Aiming to fulfill its vision of building a comprehensive Advanced Air Mobility (AAM) ecosystem, Hyundai’s subsidiary Supernal has announced that it will be developing a longer range, hydrogen-powered short take-off and landing aircraft in addition to the SA-1 eVTOL that is already in development.

Many companies the world over are beginning to realize the potential of distributed electric propulsion technology to fill a market need for sustainable and cost-effective regional air transportation in addition to in-city vertical take-off and landing services. These companies, several of which are launching the United States including, Metro Hop, and Airflow, argue that these new aircraft, many of which are capable of taking off and landing within 100 feet, could replace regional aircraft that fulfill logistics and eCommerce needs for middle-mile transportation.

Rendering of Supernal’s SA-1 eVTOL that is already in development

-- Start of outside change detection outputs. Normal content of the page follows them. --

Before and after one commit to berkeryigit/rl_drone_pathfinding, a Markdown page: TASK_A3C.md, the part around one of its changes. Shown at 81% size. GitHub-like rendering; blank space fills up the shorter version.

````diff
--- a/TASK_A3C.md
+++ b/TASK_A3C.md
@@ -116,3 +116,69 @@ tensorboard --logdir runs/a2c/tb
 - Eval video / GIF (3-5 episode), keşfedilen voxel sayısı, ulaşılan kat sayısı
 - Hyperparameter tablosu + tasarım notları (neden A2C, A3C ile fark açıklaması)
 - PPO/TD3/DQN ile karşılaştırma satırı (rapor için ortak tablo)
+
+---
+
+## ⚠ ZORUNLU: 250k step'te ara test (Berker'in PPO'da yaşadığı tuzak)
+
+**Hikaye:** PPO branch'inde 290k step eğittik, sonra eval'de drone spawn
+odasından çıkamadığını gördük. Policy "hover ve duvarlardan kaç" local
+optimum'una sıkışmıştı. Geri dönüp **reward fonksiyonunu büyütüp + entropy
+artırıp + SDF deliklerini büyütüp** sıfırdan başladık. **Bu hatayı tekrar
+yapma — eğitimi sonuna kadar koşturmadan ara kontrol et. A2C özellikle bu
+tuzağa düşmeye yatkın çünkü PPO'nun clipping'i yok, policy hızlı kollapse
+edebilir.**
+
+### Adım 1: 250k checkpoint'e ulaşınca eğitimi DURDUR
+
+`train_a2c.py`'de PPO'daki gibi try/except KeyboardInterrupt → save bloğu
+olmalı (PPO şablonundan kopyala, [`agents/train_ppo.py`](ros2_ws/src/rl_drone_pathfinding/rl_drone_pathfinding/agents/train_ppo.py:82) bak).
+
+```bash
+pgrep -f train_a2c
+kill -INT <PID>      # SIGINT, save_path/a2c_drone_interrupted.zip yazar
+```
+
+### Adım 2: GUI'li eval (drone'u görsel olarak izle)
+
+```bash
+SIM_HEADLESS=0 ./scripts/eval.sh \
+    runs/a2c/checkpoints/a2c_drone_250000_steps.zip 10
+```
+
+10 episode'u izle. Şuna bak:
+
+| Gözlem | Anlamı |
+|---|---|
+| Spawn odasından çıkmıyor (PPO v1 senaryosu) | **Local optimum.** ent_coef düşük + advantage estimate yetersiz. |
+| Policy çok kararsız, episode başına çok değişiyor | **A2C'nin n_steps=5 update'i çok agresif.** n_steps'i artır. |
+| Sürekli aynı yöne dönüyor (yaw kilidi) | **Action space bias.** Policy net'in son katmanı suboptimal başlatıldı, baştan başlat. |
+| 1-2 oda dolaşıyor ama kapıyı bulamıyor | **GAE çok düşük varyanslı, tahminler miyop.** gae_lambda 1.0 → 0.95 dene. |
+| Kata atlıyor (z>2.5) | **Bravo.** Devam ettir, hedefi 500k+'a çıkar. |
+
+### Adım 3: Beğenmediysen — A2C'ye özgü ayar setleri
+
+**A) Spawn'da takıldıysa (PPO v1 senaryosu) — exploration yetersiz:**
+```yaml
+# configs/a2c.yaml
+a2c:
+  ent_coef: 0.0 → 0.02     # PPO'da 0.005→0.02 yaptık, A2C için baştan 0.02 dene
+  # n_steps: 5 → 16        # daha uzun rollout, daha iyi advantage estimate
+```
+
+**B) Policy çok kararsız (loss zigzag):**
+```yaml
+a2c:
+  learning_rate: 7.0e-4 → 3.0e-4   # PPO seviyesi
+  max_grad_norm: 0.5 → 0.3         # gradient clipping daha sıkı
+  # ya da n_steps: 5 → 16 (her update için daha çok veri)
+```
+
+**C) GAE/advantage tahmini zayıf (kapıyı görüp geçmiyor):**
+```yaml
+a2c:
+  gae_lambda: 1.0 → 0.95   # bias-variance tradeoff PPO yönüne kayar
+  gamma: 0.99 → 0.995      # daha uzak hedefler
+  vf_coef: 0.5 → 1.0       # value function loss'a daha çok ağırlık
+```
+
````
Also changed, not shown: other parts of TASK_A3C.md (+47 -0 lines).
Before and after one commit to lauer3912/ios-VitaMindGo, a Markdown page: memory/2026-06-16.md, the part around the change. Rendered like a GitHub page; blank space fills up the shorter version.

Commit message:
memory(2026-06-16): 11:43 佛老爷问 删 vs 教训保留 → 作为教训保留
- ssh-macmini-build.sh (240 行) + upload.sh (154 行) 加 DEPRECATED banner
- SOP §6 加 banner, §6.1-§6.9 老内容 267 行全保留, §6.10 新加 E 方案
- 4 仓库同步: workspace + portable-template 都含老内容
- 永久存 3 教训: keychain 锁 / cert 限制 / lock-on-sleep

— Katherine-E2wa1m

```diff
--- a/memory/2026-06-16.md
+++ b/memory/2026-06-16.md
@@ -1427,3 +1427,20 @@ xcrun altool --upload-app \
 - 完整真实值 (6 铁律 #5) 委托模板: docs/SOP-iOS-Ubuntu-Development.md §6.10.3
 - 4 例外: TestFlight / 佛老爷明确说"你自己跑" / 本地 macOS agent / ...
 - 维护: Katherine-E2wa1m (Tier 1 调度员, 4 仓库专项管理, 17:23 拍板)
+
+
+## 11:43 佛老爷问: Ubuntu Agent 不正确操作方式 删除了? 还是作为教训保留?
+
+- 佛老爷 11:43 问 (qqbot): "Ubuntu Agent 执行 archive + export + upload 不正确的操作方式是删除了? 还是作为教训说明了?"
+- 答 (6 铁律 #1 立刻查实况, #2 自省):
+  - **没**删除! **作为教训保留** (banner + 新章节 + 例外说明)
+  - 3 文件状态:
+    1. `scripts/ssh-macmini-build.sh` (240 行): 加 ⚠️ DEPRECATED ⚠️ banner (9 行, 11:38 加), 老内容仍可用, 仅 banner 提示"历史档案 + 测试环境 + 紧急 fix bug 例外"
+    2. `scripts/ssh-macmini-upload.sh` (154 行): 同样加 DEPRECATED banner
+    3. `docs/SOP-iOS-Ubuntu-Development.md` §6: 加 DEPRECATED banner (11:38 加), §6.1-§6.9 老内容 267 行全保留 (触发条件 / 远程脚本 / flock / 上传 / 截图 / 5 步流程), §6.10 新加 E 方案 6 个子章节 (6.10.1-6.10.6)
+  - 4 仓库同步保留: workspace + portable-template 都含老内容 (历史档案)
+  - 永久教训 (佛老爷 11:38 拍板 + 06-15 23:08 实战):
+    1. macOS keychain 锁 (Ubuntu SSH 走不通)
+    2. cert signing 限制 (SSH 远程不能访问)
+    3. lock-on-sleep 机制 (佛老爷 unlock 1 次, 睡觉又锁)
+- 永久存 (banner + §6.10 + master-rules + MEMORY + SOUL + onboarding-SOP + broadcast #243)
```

The new aircraft from Supernal, which will be released after its main eVTOL aircraft SA-1 (seen above), aims to be able to fly around 1,000 kilometers per flight, and will be powered by hydrogen fuel cells rather than purely by rechargeable lithium-ion batteries.

A new aircraft development unit of Hyundai in Korea, the ‘Korea Advanced Air Mobility’ unit, will be primarily responsible for this new aircraft. Hyundai plans on launching a regional aerial mobility network with this aircraft starting in Seoul, Korea, around 2030.

No renderings of the new aircraft have been released yet, but Supernal senior manager Yesh Premkumar emphasized Hyundai’s holistic approach to Advanced Aerial mobility by saying: “We looked at multiple ways of solving the problem. For the short-range model, batteries emerged as the best solution because of their existing use in the automotive field. For the long-range aircraft, Hyundai chose hydrogen fuel cells in the context of its existing experience with the technology. The company currently makes about 10,000 fuel cells a year for automotive applications.”

Why it’s important: This latest move by Hyundai represents the company’s intention to create a fully comprehensive aerial mobility ecosystem rather than only one aircraft. The company recognizes that there will be a market need for both short range eVTOL services and for long range intercity services, and seeks to be a provider for all areas of the market.

Source // Future


Posted by Benji